Among the lines below, how many carry the string "Path"? Reply with a number and nothing else.

Dataset excerpts
══════════════════════════════

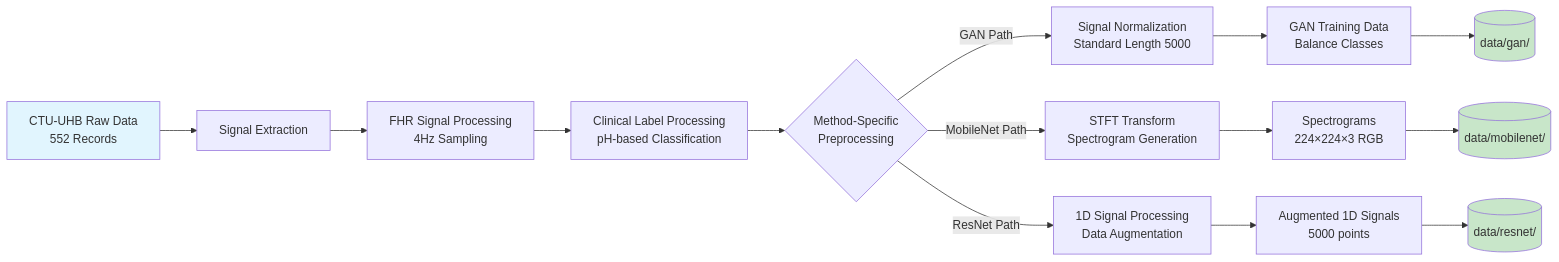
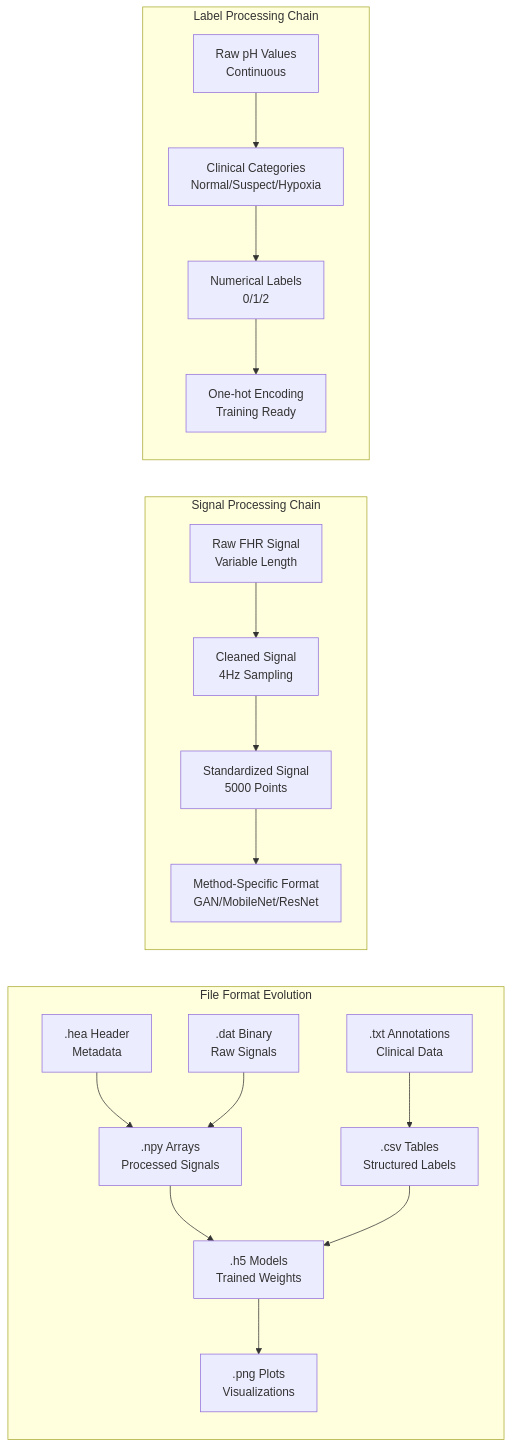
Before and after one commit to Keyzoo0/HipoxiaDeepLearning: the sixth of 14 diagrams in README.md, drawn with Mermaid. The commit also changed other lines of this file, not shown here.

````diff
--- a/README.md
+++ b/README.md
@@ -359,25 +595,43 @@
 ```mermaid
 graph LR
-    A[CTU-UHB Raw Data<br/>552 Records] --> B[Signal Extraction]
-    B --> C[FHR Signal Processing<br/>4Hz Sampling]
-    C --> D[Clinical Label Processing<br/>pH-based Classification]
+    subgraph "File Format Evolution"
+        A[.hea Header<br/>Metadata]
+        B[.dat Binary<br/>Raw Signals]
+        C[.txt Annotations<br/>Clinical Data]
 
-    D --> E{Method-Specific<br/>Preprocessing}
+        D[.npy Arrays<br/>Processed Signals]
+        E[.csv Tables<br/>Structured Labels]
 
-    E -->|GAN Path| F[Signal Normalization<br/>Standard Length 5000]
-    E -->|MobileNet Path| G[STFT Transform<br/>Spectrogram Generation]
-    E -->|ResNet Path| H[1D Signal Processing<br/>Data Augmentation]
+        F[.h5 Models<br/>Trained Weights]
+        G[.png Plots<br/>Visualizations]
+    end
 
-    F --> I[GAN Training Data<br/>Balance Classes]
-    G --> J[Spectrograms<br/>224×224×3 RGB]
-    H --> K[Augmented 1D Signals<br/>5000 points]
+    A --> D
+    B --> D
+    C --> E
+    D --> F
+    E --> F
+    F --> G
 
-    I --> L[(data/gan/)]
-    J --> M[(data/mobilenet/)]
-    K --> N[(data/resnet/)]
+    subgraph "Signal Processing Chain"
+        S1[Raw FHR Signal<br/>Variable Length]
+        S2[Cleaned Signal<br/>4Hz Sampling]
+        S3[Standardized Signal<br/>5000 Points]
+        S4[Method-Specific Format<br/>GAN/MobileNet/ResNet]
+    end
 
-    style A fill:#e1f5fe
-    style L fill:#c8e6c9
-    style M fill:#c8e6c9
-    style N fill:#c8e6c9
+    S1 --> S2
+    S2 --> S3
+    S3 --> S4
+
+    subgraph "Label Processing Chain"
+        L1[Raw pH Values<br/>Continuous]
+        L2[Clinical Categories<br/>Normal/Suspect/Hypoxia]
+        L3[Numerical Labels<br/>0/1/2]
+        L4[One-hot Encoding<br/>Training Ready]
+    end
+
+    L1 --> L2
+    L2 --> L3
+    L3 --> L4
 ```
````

══════════════════════════════

* _Problem solution_
3